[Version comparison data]
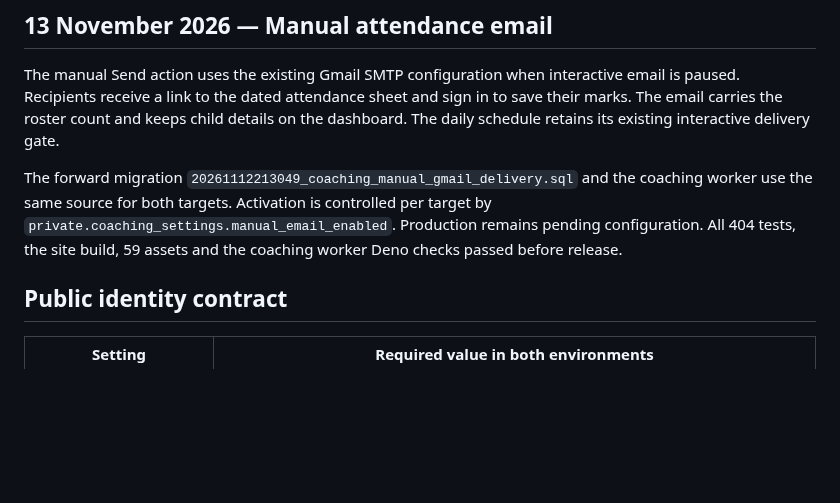
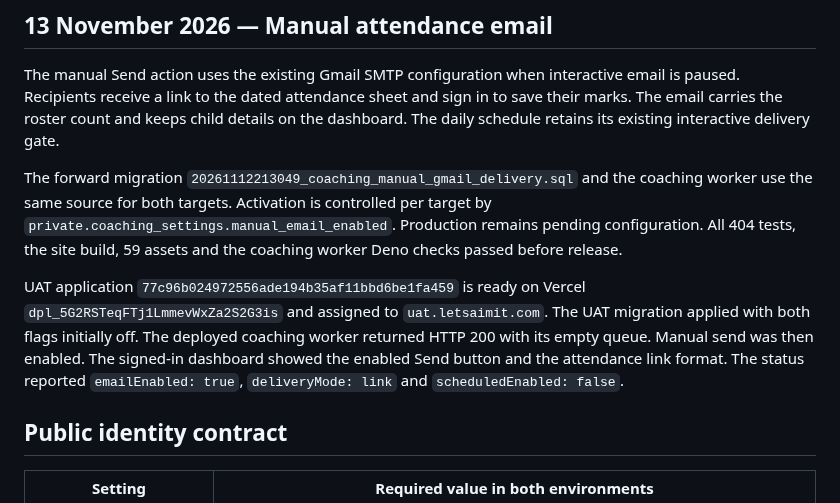
Before and after one commit to ankitkumarsingh1702/letsaimit, a Markdown page: docs/RELEASE-PARITY.md, the part around the change. Drawn GitHub-style; blank space fills up the shorter version.

Commit message:
Record verified UAT manual attendance activation

```diff
--- a/docs/RELEASE-PARITY.md
+++ b/docs/RELEASE-PARITY.md
@@ -42,6 +42,14 @@ and the coaching worker use the same source for both targets. Activation is
 controlled per target by `private.coaching_settings.manual_email_enabled`.
 Production remains pending configuration. All 404 tests, the site build, 59
 assets and the coaching worker Deno checks passed before release.
+
+UAT application `77c96b024972556ade194b35af11bbd6be1fa459` is ready on Vercel
+`dpl_5G2RSTeqFTj1LmmevWxZa2S2G3is` and assigned to `uat.letsaimit.com`.
+The UAT migration applied with both flags initially off. The deployed coaching
+worker returned HTTP 200 with its empty queue. Manual send was then enabled.
+The signed-in dashboard showed the enabled Send button and the attendance link
+format. The status reported `emailEnabled: true`, `deliveryMode: link` and
+`scheduledEnabled: false`.
 
 ## Public identity contract
 
```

## WORK TASK
When the string "link" appears in a line of the records above, that line is to be copied.

## ANSWER AREA
+The signed-in dashboard showed the enabled Send button and the attendance link
+format. The status reported `emailEnabled: true`, `deliveryMode: link` and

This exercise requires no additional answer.